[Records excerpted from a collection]

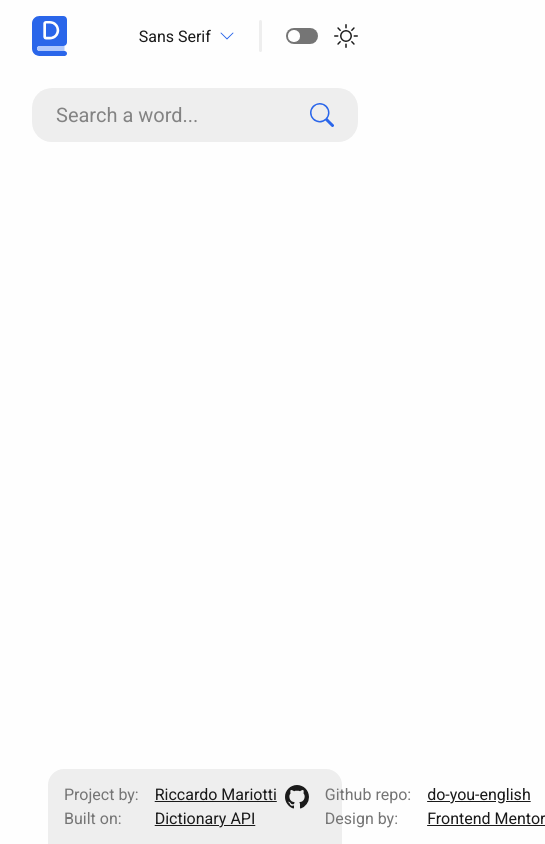
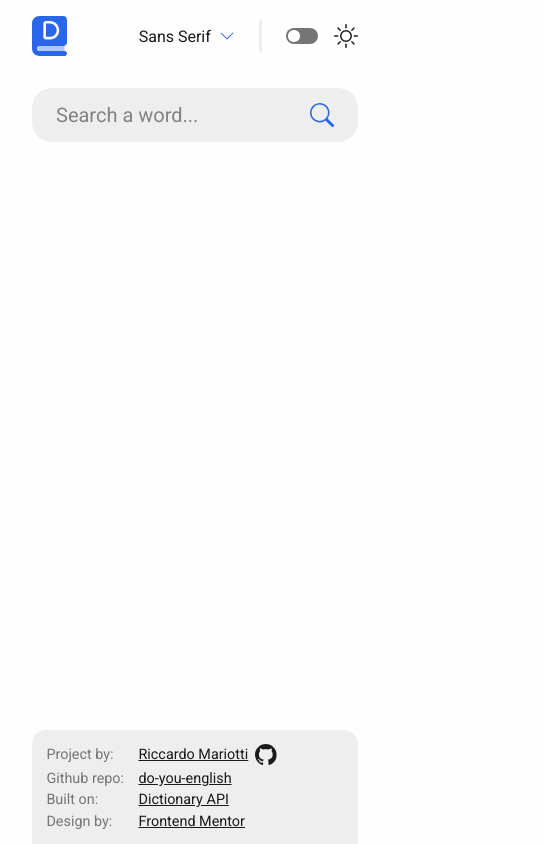
Before and after one commit to Riki9811/do-you-english, a React (Vite) app: page / in a window 390 px wide. Shown: the whole page, 545 px wide, since content can reach past the window. Built offline with nearby package versions, Linux system fonts and the light colour scheme.

Commit message:
Small mobile fixes

```diff
--- a/src/components/dropdown/Dropdown.module.scss
+++ b/src/components/dropdown/Dropdown.module.scss
@@ -15,7 +15,9 @@
 	background: var(--background-alt-col);
 	transform: translateX(-50%);
 	border-radius: 0.5em;
+	box-shadow: 0.3em 0.4em 1em 0em rgba(0, 0, 0, 0.3);
 	overflow: hidden;
+	z-index: 100;
 }
 
 .option {
@@ -25,6 +27,7 @@
 
 .option.highlight {
 	background: var(--accent);
+	color: var(--white);
 }
 
 .chevron {
--- a/src/components/dropdown/Dropdown.tsx
+++ b/src/components/dropdown/Dropdown.tsx
@@ -42,7 +42,7 @@ export default function Dropdown() {
 	}
 
 	function onPreferenceSelect(index?: number) {
-		if (index) setFontPreference(options[index]);
+		if (index != undefined) setFontPreference(options[index]);
 		else setFontPreference(options[highlightIndex]);
 	}
 
--- a/src/components/footer/Footer.module.scss
+++ b/src/components/footer/Footer.module.scss
@@ -6,12 +6,14 @@
     border-radius: 1em 1em 0 0;
     display: grid;
     grid-template-columns: min-content auto min-content auto;
+    align-items: center;
     column-gap: 1em;
 }
 
 .complex-link {
     display: flex;
     flex-direction: row;
+    align-items: center;
     gap: 0.5em;
 }
 
@@ -27,3 +29,12 @@
 	height: 1.5em;
 	width: 1.5em;
 }
+
+@media (width <= 790px) {
+    .footer {
+        grid-template-columns: min-content auto;
+        row-gap: 0.3em;
+        margin: auto 0 0;
+        font-size: 90%;
+    }
+}
--- a/src/components/word-info/WordInfo.module.scss
+++ b/src/components/word-info/WordInfo.module.scss
@@ -151,6 +151,7 @@
 	flex-direction: row;
 	align-items: center;
 	gap: 1em;
+    overflow-wrap: anywhere;
 }
 
 .sources > span > a:active {
--- a/src/components/word-info/WordInfo.tsx
+++ b/src/components/word-info/WordInfo.tsx
@@ -101,7 +101,7 @@ export default function WordInfo({ info: rawInfo, error, searchWord }: WordInfoP
 				<span>
 					{urls.map((url, index) => (
 						<a key={index} href={url}>
-							{url} <BoxArrowUpRight />
+							{url.replace("https://", "").replace("en.", "")} <BoxArrowUpRight />
 						</a>
 					))}
 				</span>
```
Lines whose indentation alone changed are shown as unchanged.
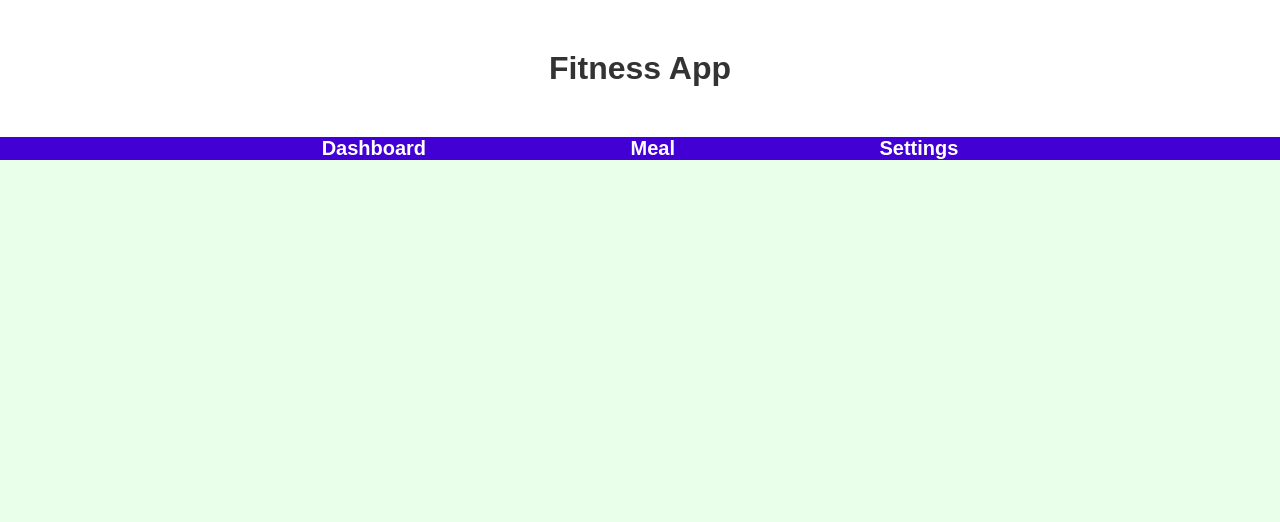
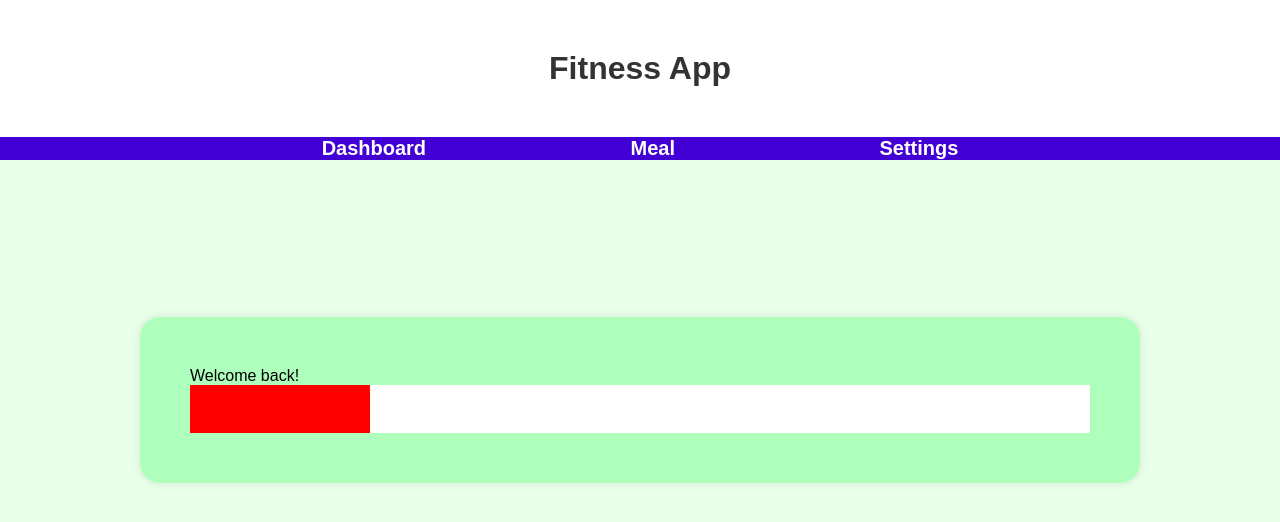
Before and after one commit to circle009/soft.engr.assignment1, a PHP site: page /Dashboard.php in a window 1280 px wide. Shown: the top 522 px of the page. Run offline with PHP 8.4, Linux system fonts and the light colour scheme.

Commit message:
work on progress bars

```diff
--- a/Dashboard.php
+++ b/Dashboard.php
@@ -19,6 +19,15 @@
 
          <?php include('partials/menubar.php') ?>
 
+         <div class="container-summary">
+            <p>Welcome back!</p>
 
+            <div class="pbar-border">
+               <div class="pbar-fill" style="width:20%"></div>
+            </div>
+            <div class="pbar-border">
+               <div class="pbar-fill" style="width:20%"></div>
+            </div>
+         </div>
       </body>
 </html>
--- a/css/style.css
+++ b/css/style.css
@@ -187,3 +187,28 @@ nav a {
   margin: 20px;
   font-weight: bold;
 }
+
+div.container-summary {
+  padding: 50px;
+  width: 1000px;
+  margin: auto; /* Center horizontally */
+  position: absolute;
+  top: 50%;
+  left: 50%;
+  transform: translate(-50%, -50%); /* Center vertically and horizontally */
+  background-color: #fff;
+  border-radius: 20px;
+  box-shadow: 0 0 10px rgba(0, 0, 0, 0.1);
+  background-color: #afffbc;
+}
+
+div.pbar-border {
+  background-color: white;
+  width: 100%;
+  height:24px;
+}
+
+div.pbar-fill {
+  background-color: red !important;
+  height: 100%;
+}
```
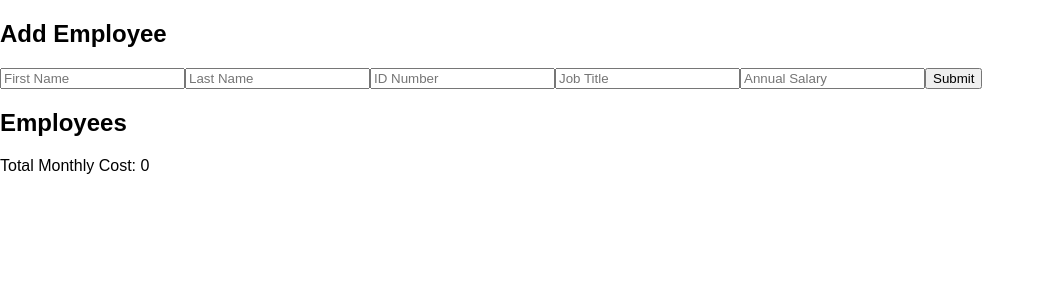
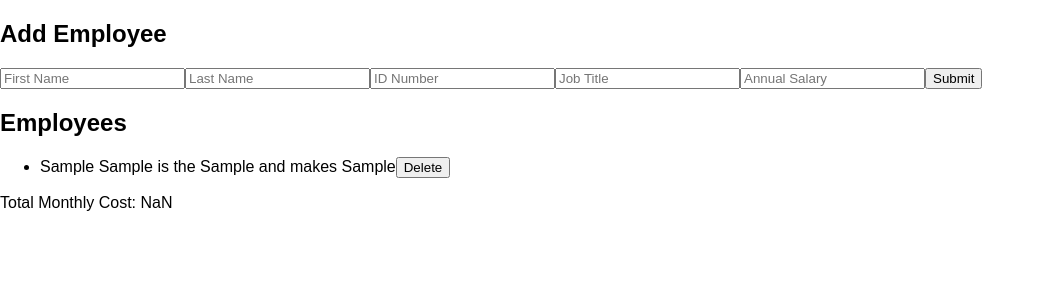
Before and after one commit to travislang/redux-employee-salary-conversion, a React (Create React App) app: page / in a window 1280 px wide. Both pictures are taken after typing "Sample", "Sample", "Sample", "Sample", "Sample" into the empty fields and a click on the input "Submit". Shown: the top 300 px of the page, without its empty margins (0-1045 px from the left). Built offline with nearby package versions, Linux system fonts and the light colour scheme.

Commit message:
add redux store and refactor to use it

```diff
--- a/src/components/App/App.js
+++ b/src/components/App/App.js
@@ -5,35 +5,17 @@ import EmployeeTotal from '../EmployeeTotal/EmployeeTotal';
 import { connect } from 'react-redux';
 
 class App extends Component {
-  state = {
-    employeeList: [],
-  };
-
-  addEmployee = (newEmployee) => {
-    this.setState({
-      employeeList: [...this.state.employeeList, newEmployee],
-    });
-  }
-
-  deleteEmployee = (employeeToDelete) => {
-    const matchEmployee = employee => employee.idNumber !== employeeToDelete.idNumber;
-
-    this.setState({
-      employeeList: this.state.employeeList.filter(matchEmployee),
-    });
-  }
-
   render() {
     return (
       <div>
         <section>
           <h2>Add Employee</h2>
-          <EmployeeForm addEmployee={this.addEmployee} />
+          <EmployeeForm />
         </section>
         <section>
           <h2>Employees</h2>
-          <EmployeeList employeeList={this.state.employeeList} deleteEmployee={this.deleteEmployee} />
-          <EmployeeTotal employeeList={this.state.employeeList} />
+          <EmployeeList employeeList={this.props.reduxStore.employeeList}/>
+            <EmployeeTotal employeeList={this.props.reduxStore.employeeList}/>
         </section>
       </div>
     );
--- a/src/components/EmployeeList/EmployeeList.js
+++ b/src/components/EmployeeList/EmployeeList.js
@@ -1,20 +1,34 @@
-import React from 'react';
+import React, { Component } from 'react';
+import { connect } from 'react-redux';
 
-const EmployeeList = ({ employeeList, deleteEmployee }) => (
+class EmployeeList extends Component {
+    render() {
+        return (
             <ul>
-    {employeeList.map(employee => (
+                {this.props.reduxStore.employeeList.map(employee => (
                     <li key={employee.idNumber}>
                         {`${employee.firstName}
                         ${employee.lastName}
                         is the ${employee.jobTitle}
                         and makes ${employee.annualSalary}`}
-        <button onClick={() => deleteEmployee(employee)}>
+                        <button onClick={() => this.props.dispatch({
+                            type: 'DELETE_EMPLOYEE',
+                            payload: employee
+                        })}>
                             Delete
                         </button>
                     </li>
                 ))}
             </ul>
-);
+        )
+    }
+}
 
+const mapReduxStateToProps = (reduxStore) => {
+    //this makes this.props.reduxStore
+    return {
+        reduxStore
+    }
+}
 
-export default EmployeeList;
+export default connect(mapReduxStateToProps)(EmployeeList);
--- a/src/index.js
+++ b/src/index.js
@@ -13,8 +13,6 @@ const employeeList = (state = [], action) => {
     }
     else if (action.type === 'DELETE_EMPLOYEE') {
         const matchEmployee = employee => action.payload.idNumber !== action.payload.idNumber;
-        console.log(state);
-
         return state.filter(matchEmployee)
     }
     return state
```
Lines whose indentation alone changed are shown as unchanged.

> **INSTRUCTIONS FOR THE TASK**: In the records above, find every line with the word "package" and copy it.

> **ANSWER TO THE EXERCISE**:
Before and after one commit to Riki9811/do-you-english, a React (Vite) app: page / in a window 390 px wide. Shown: the whole page, 545 px wide, since content can reach past the window. Built offline with nearby package versions, Linux system fonts and the light colour scheme.
Before and after one commit to travislang/redux-employee-salary-conversion, a React (Create React App) app: page / in a window 1280 px wide. Both pictures are taken after typing "Sample", "Sample", "Sample", "Sample", "Sample" into the empty fields and a click on the input "Submit". Shown: the top 300 px of the page, without its empty margins (0-1045 px from the left). Built offline with nearby package versions, Linux system fonts and the light colour scheme.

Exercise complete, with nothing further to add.